What to work on: Search the records below for the string "shows" and copy each line where it turns up.

Records for processing:

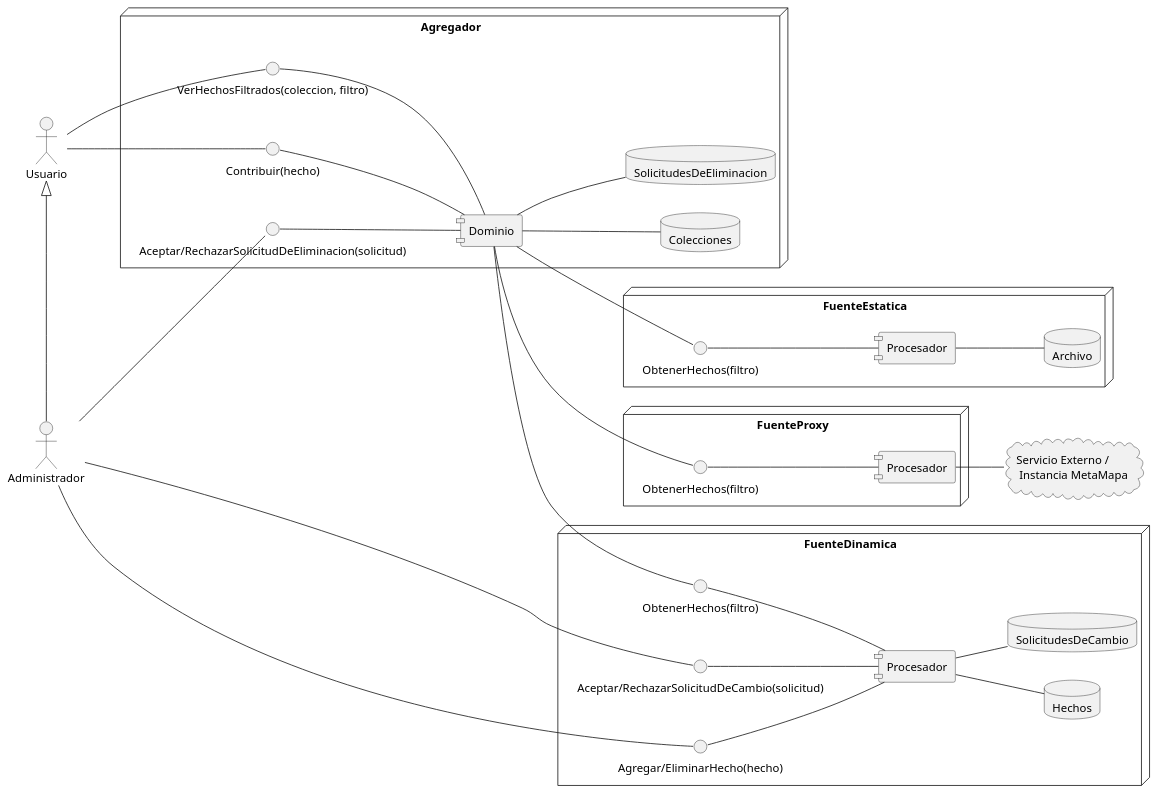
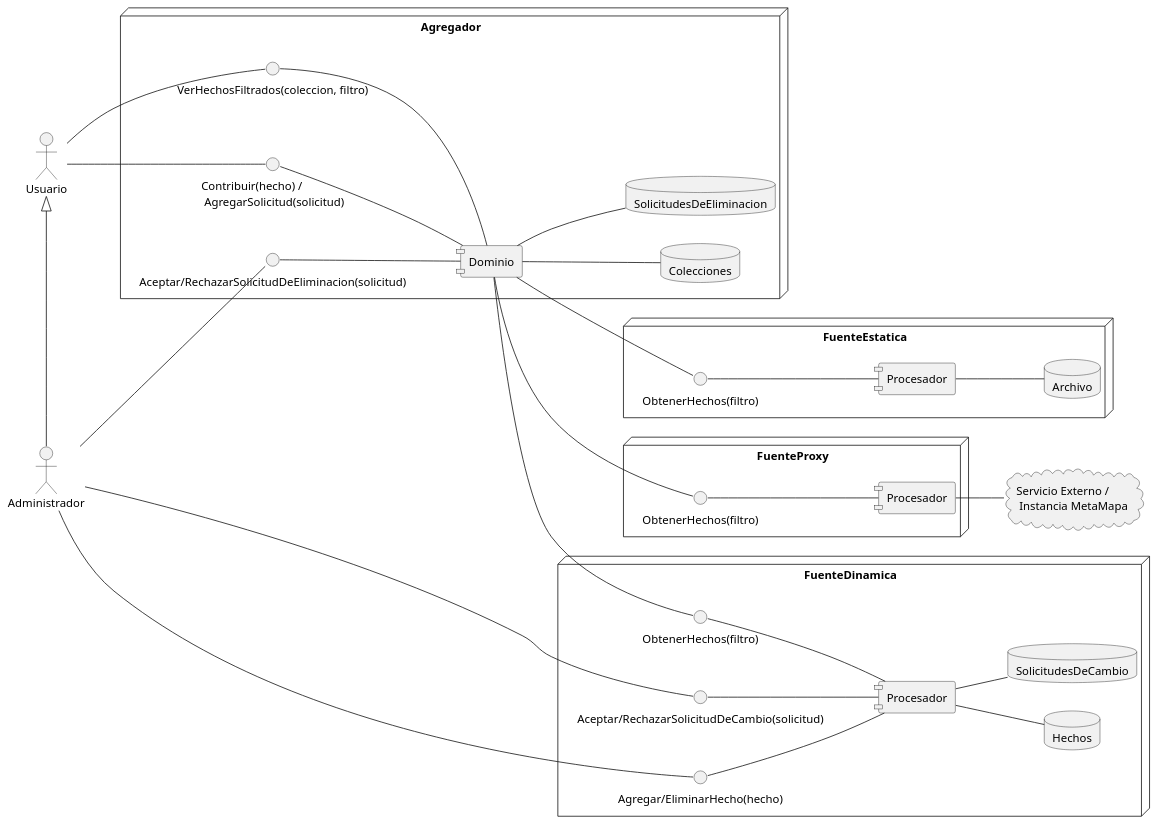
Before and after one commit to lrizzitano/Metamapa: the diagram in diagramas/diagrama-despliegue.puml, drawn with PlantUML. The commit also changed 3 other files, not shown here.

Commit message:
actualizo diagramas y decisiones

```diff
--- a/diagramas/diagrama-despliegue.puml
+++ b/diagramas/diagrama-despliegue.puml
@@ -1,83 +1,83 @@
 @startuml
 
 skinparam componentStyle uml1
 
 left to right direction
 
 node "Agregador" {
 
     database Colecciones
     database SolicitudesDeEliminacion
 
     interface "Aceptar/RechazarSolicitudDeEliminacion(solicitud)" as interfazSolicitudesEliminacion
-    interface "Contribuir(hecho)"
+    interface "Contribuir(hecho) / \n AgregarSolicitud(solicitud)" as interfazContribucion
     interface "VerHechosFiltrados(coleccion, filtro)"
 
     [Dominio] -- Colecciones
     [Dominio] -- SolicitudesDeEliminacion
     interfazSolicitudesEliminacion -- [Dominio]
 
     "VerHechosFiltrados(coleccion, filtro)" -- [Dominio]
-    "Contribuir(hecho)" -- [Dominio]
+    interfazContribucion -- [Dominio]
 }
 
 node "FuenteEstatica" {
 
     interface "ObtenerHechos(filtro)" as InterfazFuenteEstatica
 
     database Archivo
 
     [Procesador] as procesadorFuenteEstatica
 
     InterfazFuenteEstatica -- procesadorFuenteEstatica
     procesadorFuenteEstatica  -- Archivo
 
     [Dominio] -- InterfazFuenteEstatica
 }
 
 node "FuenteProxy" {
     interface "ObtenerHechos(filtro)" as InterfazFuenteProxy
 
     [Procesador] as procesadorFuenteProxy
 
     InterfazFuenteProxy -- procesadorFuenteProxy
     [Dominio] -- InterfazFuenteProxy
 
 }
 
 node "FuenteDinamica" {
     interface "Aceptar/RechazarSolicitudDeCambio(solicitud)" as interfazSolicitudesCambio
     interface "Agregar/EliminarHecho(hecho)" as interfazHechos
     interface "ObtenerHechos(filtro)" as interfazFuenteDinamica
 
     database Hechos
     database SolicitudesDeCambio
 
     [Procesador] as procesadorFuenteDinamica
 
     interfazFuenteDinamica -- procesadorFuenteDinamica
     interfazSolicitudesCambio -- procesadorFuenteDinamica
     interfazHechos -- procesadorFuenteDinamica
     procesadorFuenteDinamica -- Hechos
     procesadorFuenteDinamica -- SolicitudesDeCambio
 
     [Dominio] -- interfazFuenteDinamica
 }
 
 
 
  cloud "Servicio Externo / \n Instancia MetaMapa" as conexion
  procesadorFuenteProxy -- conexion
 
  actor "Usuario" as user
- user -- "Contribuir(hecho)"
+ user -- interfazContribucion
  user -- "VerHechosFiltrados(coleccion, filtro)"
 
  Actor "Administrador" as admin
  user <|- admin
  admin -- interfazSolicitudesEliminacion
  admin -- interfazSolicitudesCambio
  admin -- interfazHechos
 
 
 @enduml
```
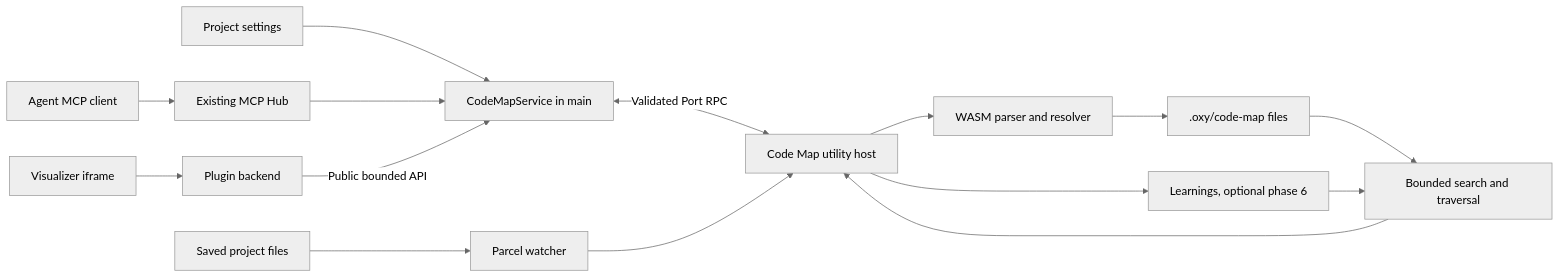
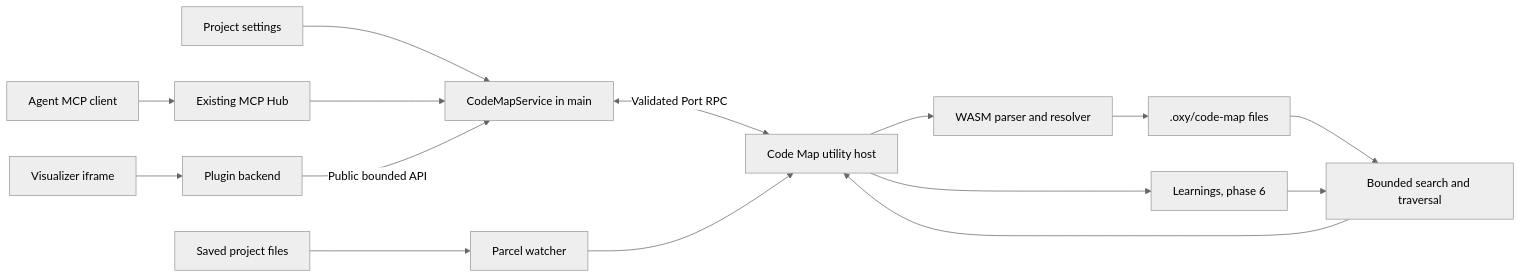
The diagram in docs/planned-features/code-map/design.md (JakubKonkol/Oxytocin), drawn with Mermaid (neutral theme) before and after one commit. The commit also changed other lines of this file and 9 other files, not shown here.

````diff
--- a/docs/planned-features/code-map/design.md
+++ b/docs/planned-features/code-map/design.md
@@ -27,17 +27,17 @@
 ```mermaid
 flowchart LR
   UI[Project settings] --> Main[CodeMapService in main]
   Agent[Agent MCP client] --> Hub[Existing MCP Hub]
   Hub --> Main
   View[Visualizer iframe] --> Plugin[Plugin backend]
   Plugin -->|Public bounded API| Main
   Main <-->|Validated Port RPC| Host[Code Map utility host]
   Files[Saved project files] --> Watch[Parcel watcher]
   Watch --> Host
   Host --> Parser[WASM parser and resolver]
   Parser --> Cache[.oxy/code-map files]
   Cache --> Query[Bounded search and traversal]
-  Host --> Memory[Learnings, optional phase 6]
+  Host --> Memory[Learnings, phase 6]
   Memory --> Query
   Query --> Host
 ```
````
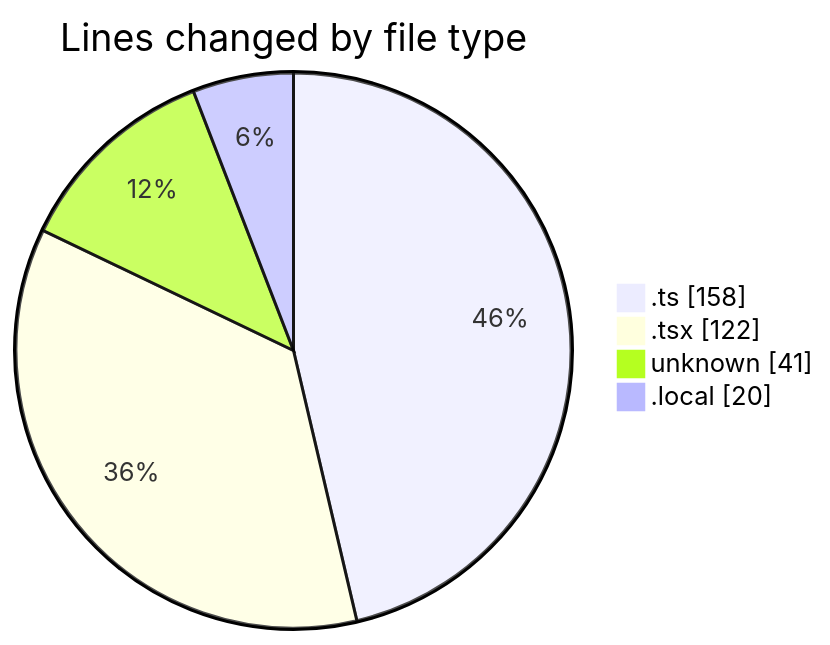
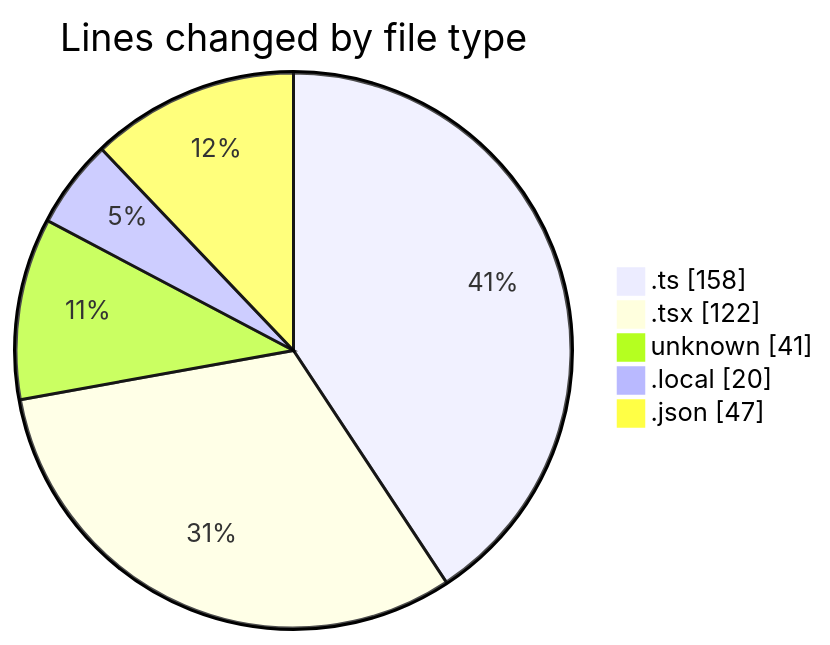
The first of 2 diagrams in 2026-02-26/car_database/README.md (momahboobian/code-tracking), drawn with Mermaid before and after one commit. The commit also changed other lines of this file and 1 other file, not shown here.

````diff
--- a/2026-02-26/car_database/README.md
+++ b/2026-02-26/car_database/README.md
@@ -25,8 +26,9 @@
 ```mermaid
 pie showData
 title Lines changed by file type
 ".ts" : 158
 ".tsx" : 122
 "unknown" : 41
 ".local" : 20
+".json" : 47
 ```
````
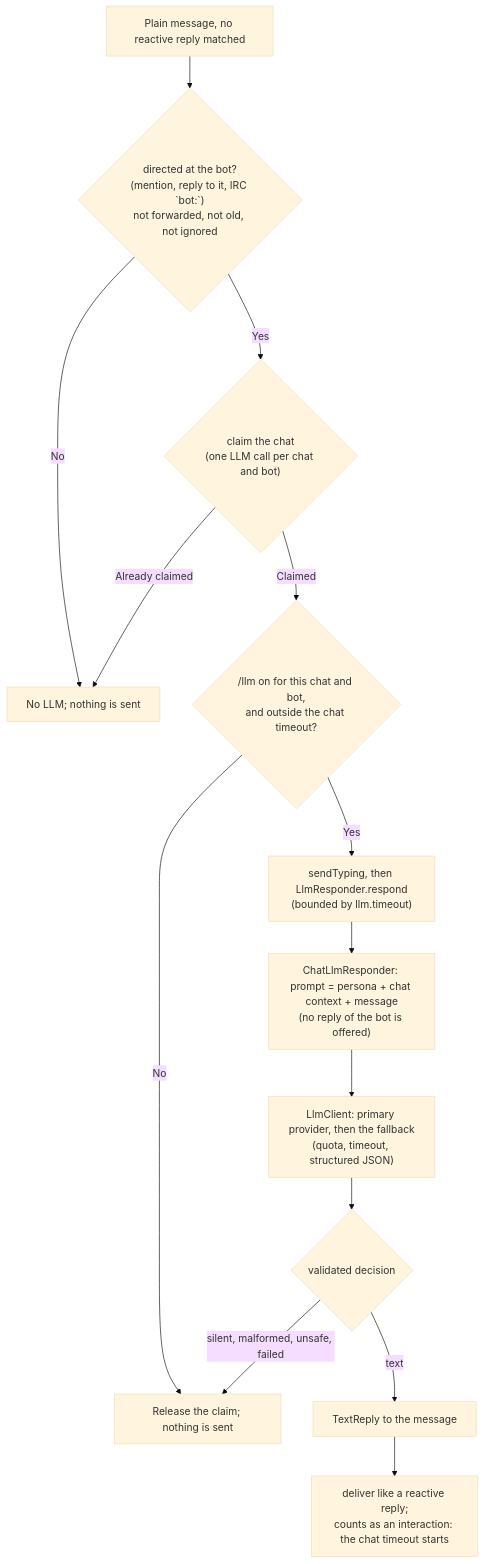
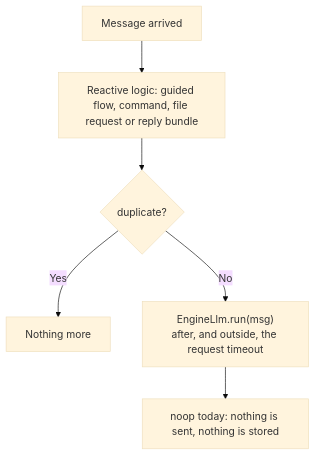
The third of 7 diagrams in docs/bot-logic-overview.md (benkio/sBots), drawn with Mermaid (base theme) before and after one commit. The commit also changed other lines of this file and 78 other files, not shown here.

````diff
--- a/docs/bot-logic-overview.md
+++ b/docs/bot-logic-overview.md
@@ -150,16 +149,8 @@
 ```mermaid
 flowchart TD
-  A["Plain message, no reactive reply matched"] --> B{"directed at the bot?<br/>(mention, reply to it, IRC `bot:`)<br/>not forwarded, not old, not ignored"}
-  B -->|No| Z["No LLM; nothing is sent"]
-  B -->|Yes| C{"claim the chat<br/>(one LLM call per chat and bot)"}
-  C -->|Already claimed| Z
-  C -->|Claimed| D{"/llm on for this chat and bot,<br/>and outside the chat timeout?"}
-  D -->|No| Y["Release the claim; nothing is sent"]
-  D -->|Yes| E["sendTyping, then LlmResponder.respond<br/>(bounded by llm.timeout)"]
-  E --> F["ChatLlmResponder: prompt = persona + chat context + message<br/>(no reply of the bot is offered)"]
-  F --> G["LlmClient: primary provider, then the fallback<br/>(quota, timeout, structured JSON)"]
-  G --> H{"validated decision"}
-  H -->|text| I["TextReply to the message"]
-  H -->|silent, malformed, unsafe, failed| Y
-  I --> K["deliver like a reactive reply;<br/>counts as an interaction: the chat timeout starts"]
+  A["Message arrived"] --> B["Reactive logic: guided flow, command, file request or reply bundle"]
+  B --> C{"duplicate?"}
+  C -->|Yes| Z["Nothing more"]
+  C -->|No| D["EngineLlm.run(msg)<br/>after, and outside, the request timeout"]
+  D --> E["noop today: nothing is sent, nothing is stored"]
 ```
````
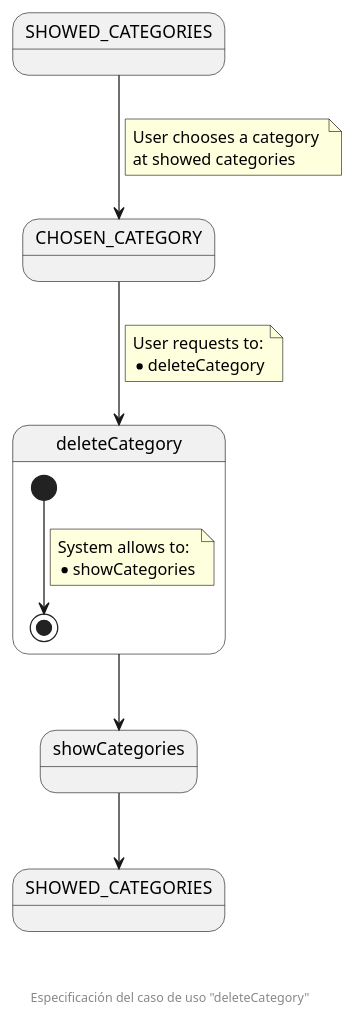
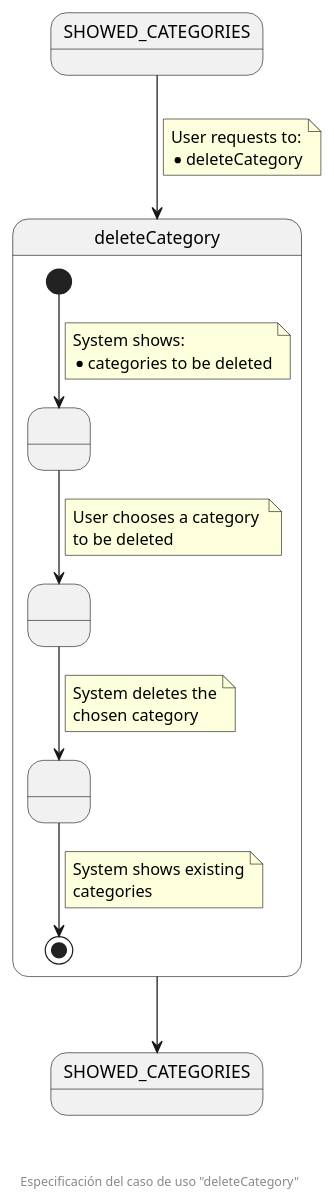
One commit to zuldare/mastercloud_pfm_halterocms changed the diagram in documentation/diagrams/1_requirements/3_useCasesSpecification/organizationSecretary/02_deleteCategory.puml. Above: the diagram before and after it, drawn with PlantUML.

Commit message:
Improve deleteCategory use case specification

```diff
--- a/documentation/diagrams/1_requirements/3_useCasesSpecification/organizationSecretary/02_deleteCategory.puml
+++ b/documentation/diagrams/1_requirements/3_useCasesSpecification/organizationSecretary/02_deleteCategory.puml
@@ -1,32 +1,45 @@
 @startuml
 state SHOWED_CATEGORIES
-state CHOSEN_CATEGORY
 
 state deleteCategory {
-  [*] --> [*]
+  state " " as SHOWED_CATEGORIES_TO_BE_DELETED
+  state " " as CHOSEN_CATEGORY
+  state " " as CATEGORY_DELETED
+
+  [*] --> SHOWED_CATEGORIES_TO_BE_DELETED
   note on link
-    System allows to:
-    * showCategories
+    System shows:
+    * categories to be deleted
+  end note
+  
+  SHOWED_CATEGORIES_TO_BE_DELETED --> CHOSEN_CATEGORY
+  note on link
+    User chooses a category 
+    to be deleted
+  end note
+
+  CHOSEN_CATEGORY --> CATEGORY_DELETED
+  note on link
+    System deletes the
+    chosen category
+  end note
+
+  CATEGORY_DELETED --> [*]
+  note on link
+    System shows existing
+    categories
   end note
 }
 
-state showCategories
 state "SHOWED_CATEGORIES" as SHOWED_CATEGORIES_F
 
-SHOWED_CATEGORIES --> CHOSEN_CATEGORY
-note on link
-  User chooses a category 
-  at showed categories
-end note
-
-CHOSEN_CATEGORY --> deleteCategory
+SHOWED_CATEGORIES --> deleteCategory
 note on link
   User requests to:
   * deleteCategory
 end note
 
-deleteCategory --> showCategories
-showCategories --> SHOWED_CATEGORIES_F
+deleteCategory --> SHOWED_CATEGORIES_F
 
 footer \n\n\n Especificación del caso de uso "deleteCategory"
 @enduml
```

Task response:
+    System shows:
+    System shows existing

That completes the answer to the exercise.